Europe’s top litter prevention organisations including BCC member, Keep Britain Tidy, are meeting this week with the message that it’s costing too much to keep our environment clean.
Organised by The Clean Europe Network, the first ever Stop Litter Now! Summit in Brussels, aims to bring attention to the staggering amount of money spent by Europeans on litter removal.
The network says that cleansing Europe’s towns and countryside costs around €25 (£20) per person per year.
Estimates for Northern Ireland come out at about €26 (£21) per person, whereas French figures go as high as €40.
This expense does not include the indirect social costs to communities of dirty neighbourhoods, where business is lost, crime is more likely to occur and there is detrimental impact on health and well-being. If the cost of marine litter was included the expense would be even higher.
Europeans collectively spend a whopping €10 to €13 billion annually on cleaning-up, at least part of which could be better spent on things like health care, education and job creation. Most of what gets collected at massive cost is litter, carelessly or deliberately discarded. The only way to make real savings is to cut litter at the source all across Europe.
More resources need to be put into changing the attitudes and behaviour of Europeans towards litter.
“We want a litter free Europe by 2030. We are pulling all the stops out to improve our individual litter prevention campaigning by working together at European level,” says Derek Robertson, president of the Clean Europe Network.
“We applaud the fact that the Commission’s proposed new waste directive addresses litter for the first time.
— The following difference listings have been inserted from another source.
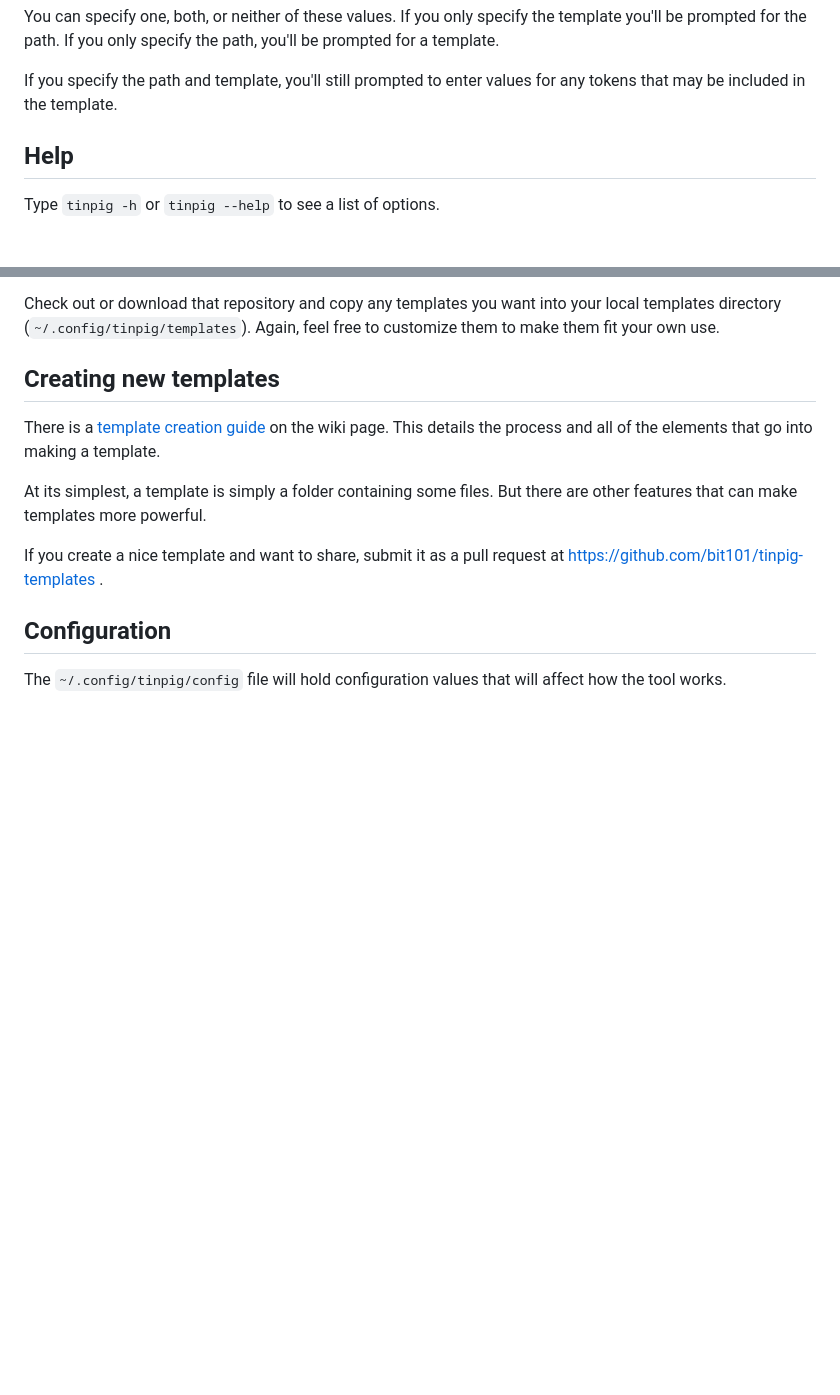
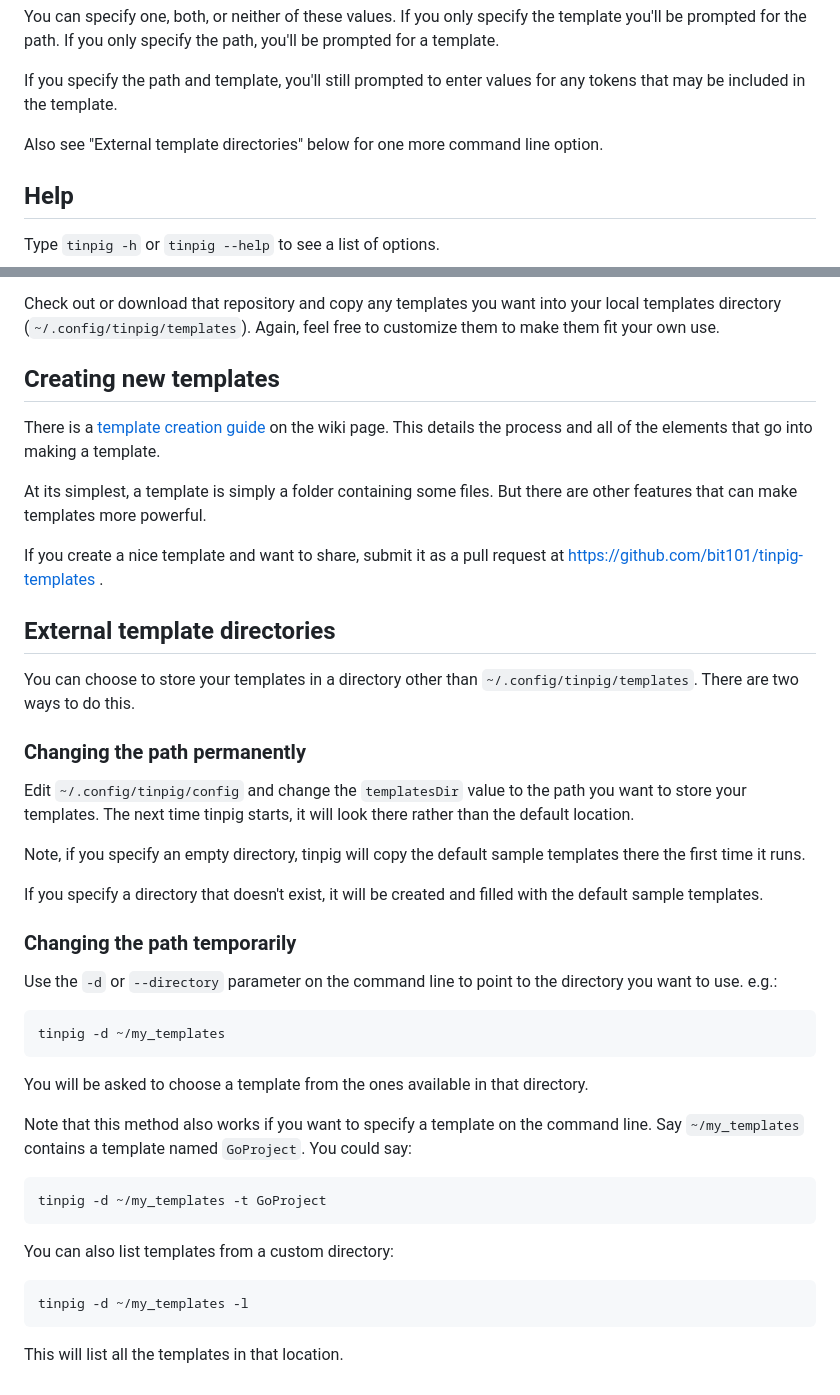
Before and after one commit to bit101/tinpig, a Markdown page: readme.md, 2 parts joined by grey strips. Rendered like a GitHub page; blank space fills up the shorter version.

````diff
--- a/readme.md
+++ b/readme.md
@@ -46,6 +50,8 @@ tinpig -t HTML -p my_project
 You can specify one, both, or neither of these values. If you only specify the template you'll be prompted for the path. If you only specify the path, you'll be prompted for a template.
 
 If you specify the path and template, you'll still prompted to enter values for any tokens that may be included in the template.
+
+Also see "External template directories" below for one more command line option.
 
 ## Help
 
@@ -67,6 +73,38 @@ At its simplest, a template is simply a folder containing some files. But there
 
 If you create a nice template and want to share, submit it as a pull request at https://github.com/bit101/tinpig-templates .
 
-## Configuration
+## External template directories
 
-The `~/.config/tinpig/config` file will hold configuration values that will affect how the tool works.
+You can choose to store your templates in a directory other than `~/.config/tinpig/templates`. There are two ways to do this.
+
+### Changing the path permanently
+
+Edit `~/.config/tinpig/config` and change the `templatesDir` value to the path you want to store your templates. The next time tinpig starts, it will look there rather than the default location.
+
+Note, if you specify an empty directory, tinpig will copy the default sample templates there the first time it runs.
+
+If you specify a directory that doesn't exist, it will be created and filled with the default sample templates.
+
+### Changing the path temporarily
+
+Use the `-d` or `--directory` parameter on the command line to point to the directory you want to use. e.g.:
+
+``` shell
+tinpig -d ~/my_templates
+```
+
+You will be asked to choose a template from the ones available in that directory.
+
+Note that this method also works if you want to specify a template on the command line. Say `~/my_templates` contains a template named `GoProject`. You could say:
+
+``` shell
+tinpig -d ~/my_templates -t GoProject
+```
+
+You can also list templates from a custom directory:
+
+``` shell
+tinpig -d ~/my_templates -l
+```
+
+This will list all the templates in that location.
````
Also changed, not shown: other parts of readme.md (+8 -4 lines), images/tinpig_01.png, images/tinpig_02.png.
But there is simply not enough emphasis put on preventing litter. We can all argue about who pays for clean-up but the most important thing to prioritise is creating clean communities in the first place. We want to
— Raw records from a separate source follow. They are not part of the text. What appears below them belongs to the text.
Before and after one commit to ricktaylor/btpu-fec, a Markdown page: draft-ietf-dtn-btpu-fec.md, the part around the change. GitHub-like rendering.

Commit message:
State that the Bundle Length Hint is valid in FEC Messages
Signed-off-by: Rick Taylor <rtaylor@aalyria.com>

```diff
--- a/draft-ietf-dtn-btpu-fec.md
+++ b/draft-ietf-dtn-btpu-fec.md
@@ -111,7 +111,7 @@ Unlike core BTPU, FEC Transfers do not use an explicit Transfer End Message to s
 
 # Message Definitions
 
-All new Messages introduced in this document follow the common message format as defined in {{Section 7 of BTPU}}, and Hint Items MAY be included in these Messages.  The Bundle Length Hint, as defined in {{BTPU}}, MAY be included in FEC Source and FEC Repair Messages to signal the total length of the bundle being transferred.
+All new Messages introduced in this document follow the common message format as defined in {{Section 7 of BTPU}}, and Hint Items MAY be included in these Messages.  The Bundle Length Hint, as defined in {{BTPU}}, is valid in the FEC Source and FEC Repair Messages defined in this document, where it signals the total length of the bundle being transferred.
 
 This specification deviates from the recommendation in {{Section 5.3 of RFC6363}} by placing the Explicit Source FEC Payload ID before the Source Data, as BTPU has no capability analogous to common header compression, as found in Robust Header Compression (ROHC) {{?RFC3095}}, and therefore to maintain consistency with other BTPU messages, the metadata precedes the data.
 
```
build and strengthen a culture of cleanliness across Europe.”
The EU’s waste management hierarchy prioritises prevention. In the case of litter, however, prevention has very little to do with waste management and everything to do with changing people’s behaviour. It requires Europe’s citizens to be more conscious of the need to do the right thing and dispose of their rubbish responsibly. Addressing
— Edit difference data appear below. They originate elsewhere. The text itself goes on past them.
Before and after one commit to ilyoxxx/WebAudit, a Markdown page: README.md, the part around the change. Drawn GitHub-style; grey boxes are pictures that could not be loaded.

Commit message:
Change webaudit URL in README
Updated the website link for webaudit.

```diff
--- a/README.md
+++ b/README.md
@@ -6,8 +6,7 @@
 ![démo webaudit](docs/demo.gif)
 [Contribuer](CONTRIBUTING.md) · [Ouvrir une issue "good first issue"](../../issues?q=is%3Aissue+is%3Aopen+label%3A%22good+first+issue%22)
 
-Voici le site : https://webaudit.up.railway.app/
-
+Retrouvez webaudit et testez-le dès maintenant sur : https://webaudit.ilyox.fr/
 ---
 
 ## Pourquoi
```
the litter challenge as a pure waste management issue risks placing undue emphasis on cleansing after the fact and a controversial debate over the associated costs.
The Stop Litter Now! Summit will bring together a wide range of stakeholders, including Keep Britain Tidy, to showcase what is being done around Europe to change behaviour through better communication, education and mentoring.